◆ DATA TO USE:
-- Opening Marker --

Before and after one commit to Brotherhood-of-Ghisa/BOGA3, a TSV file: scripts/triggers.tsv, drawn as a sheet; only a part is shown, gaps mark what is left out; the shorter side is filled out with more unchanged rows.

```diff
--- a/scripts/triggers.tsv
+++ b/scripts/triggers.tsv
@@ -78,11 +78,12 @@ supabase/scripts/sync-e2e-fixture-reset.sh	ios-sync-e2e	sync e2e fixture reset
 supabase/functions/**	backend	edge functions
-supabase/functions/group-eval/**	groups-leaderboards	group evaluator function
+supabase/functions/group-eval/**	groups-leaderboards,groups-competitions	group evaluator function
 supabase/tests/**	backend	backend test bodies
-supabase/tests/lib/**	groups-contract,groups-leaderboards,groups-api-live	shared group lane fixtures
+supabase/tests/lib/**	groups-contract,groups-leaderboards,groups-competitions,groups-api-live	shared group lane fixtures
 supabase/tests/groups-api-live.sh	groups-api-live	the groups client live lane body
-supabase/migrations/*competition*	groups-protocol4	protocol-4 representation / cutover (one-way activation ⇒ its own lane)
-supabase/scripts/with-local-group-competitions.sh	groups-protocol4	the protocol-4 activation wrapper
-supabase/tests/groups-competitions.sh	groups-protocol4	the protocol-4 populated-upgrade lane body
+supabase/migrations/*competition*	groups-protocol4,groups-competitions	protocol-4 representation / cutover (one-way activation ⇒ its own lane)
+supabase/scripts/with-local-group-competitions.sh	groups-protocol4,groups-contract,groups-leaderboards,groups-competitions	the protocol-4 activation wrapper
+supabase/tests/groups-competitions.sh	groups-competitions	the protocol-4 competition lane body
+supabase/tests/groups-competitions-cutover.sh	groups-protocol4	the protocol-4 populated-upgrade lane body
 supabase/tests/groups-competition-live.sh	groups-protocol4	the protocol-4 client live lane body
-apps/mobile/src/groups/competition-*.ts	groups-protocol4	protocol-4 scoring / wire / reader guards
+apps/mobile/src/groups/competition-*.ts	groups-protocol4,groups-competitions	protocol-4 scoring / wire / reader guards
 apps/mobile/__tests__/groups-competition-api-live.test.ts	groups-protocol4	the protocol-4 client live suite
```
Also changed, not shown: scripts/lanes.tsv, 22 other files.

-- Closing Marker --

◆ WORK INSTRUCTIONS: Retype the records above exactly, so that no line differs from its source.

◆ EXERCISE OUTPUT:
Before and after one commit to Brotherhood-of-Ghisa/BOGA3, a TSV file: scripts/triggers.tsv, drawn as a sheet; only a part is shown, gaps mark what is left out; the shorter side is filled out with more unchanged rows.

```diff
--- a/scripts/triggers.tsv
+++ b/scripts/triggers.tsv
@@ -78,11 +78,12 @@ supabase/scripts/sync-e2e-fixture-reset.sh	ios-sync-e2e	sync e2e fixture reset
 supabase/functions/**	backend	edge functions
-supabase/functions/group-eval/**	groups-leaderboards	group evaluator function
+supabase/functions/group-eval/**	groups-leaderboards,groups-competitions	group evaluator function
 supabase/tests/**	backend	backend test bodies
-supabase/tests/lib/**	groups-contract,groups-leaderboards,groups-api-live	shared group lane fixtures
+supabase/tests/lib/**	groups-contract,groups-leaderboards,groups-competitions,groups-api-live	shared group lane fixtures
 supabase/tests/groups-api-live.sh	groups-api-live	the groups client live lane body
-supabase/migrations/*competition*	groups-protocol4	protocol-4 representation / cutover (one-way activation ⇒ its own lane)
-supabase/scripts/with-local-group-competitions.sh	groups-protocol4	the protocol-4 activation wrapper
-supabase/tests/groups-competitions.sh	groups-protocol4	the protocol-4 populated-upgrade lane body
+supabase/migrations/*competition*	groups-protocol4,groups-competitions	protocol-4 representation / cutover (one-way activation ⇒ its own lane)
+supabase/scripts/with-local-group-competitions.sh	groups-protocol4,groups-contract,groups-leaderboards,groups-competitions	the protocol-4 activation wrapper
+supabase/tests/groups-competitions.sh	groups-competitions	the protocol-4 competition lane body
+supabase/tests/groups-competitions-cutover.sh	groups-protocol4	the protocol-4 populated-upgrade lane body
 supabase/tests/groups-competition-live.sh	groups-protocol4	the protocol-4 client live lane body
-apps/mobile/src/groups/competition-*.ts	groups-protocol4	protocol-4 scoring / wire / reader guards
+apps/mobile/src/groups/competition-*.ts	groups-protocol4,groups-competitions	protocol-4 scoring / wire / reader guards
 apps/mobile/__tests__/groups-competition-api-live.test.ts	groups-protocol4	the protocol-4 client live suite
```
Also changed, not shown: scripts/lanes.tsv, 22 other files.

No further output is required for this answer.